This book is like nothing you’ve ever read before, exploiting the comic potential of an encounter that is beyond most people’s wildest imaginings: between Stan Laurel and Thomas Aquinas.
Markus Orths’ extraordinary and entertaining novel juxtaposes a twentiethcentury personality with a figure from the thirteenth century, resulting in a meditation on the struggle to find meaning in a post-God world. Stan Laurel finds himself in a pitch-black tunnel with no way out. After a while, he encounters Thomas Aquinas in the same tunnel. They ponder how and why they have ended up there and walk around trying to find the exit, as they discuss philosophy, encounter objects and holes and reach some interesting conclusions. Aquinas uses reasoning to work out why they are in the tunnel, concluding that the space-time continuum has been broken and that Stan’s last memory of lying in a hospital bed means he has probably died. After some time, Stan decides that he must be right, and that the reason Aquinas is with him is that he was reading a biography of the saint in hospital.
Picnic in the Dark is full of physical comedy, as well as details of Laurel and Hardy film plots and reflections on death, the function of laughter and the problems of a godless world. There is an unexpected and satisfying ending when the pair reach the end of the tunnel, guided by Stan’s ‘magic lighter thumb’ known to fans of his films, only to find that the tunnel opens onto more darkness, space and emptiness. Having said to Thomas Aquinas that he would prefer to risk everything and leap into the unknown to find out if there is an afterlife, Stan is then pushed by Thomas Aquinas into the void. This brings new relevance to all the questions set up during the pair’s discussions in the tunnel, particularly a discussion on how the body needs to experience something physically for the mind to understand. Thomas Aquinas then returns to the thirteenth century and laughs for the first time since he was five, having learned from Stan that this is another way of facing life.
Orths’ writing offers impressive insight into the emotional lives of both figures and demonstrates superb comic timing.
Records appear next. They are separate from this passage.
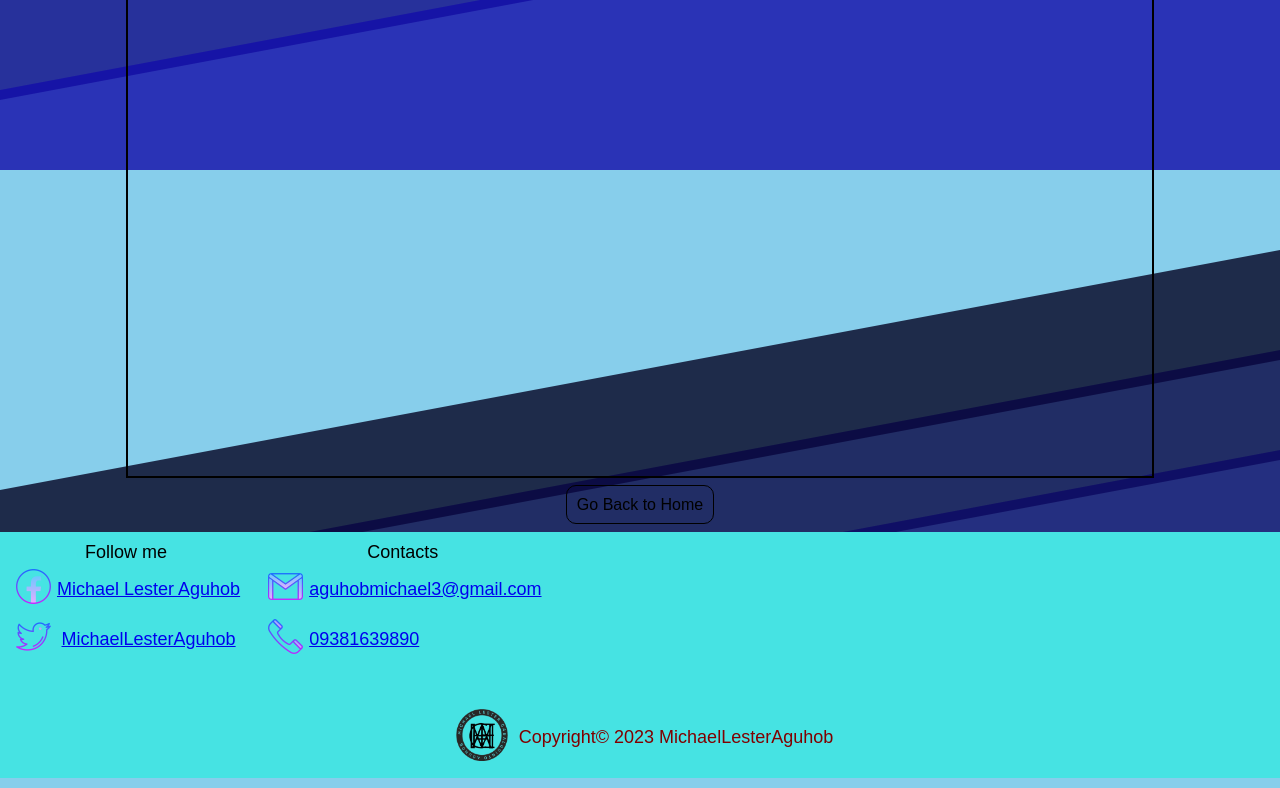
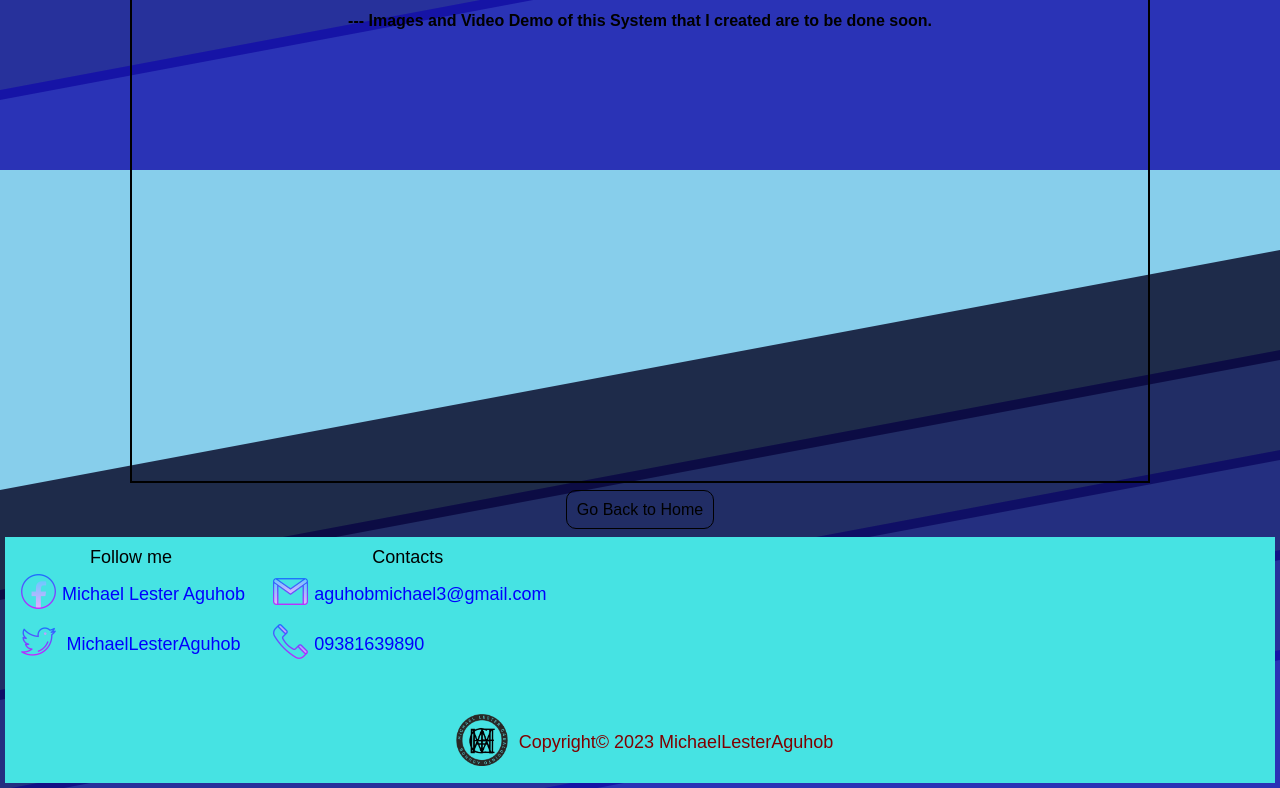
Before and after one commit to MichaelLesterAguhob/MyWebsite, a plain HTML site: page myWork.html in a window 1280 px wide. Shown: the part 1430-2218 px from the top of the page. Drawn offline with Linux system fonts and the light colour scheme.

```diff
--- a/myWork.css
+++ b/myWork.css
@@ -11,6 +11,8 @@
     background-color:skyblue;
     font-family: Arial, Helvetica, sans-serif;
     text-align: center;
+    align-items: center;
+    padding: 5px;
 }
 
 .recentW{
@@ -59,7 +61,7 @@
 
 .home:hover{
     cursor: pointer;
-    background-color: green;
+    background-color: lightgreen;
 }
 
 /*==============Code for my FOOTER==================*/
@@ -99,3 +101,7 @@
 .logo{
     width: 75%;
 }
+a{
+    text-decoration: none;
+    color: blue;
+}
```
Picnic in the Dark is a gem of a book, both easy to read and inspirational.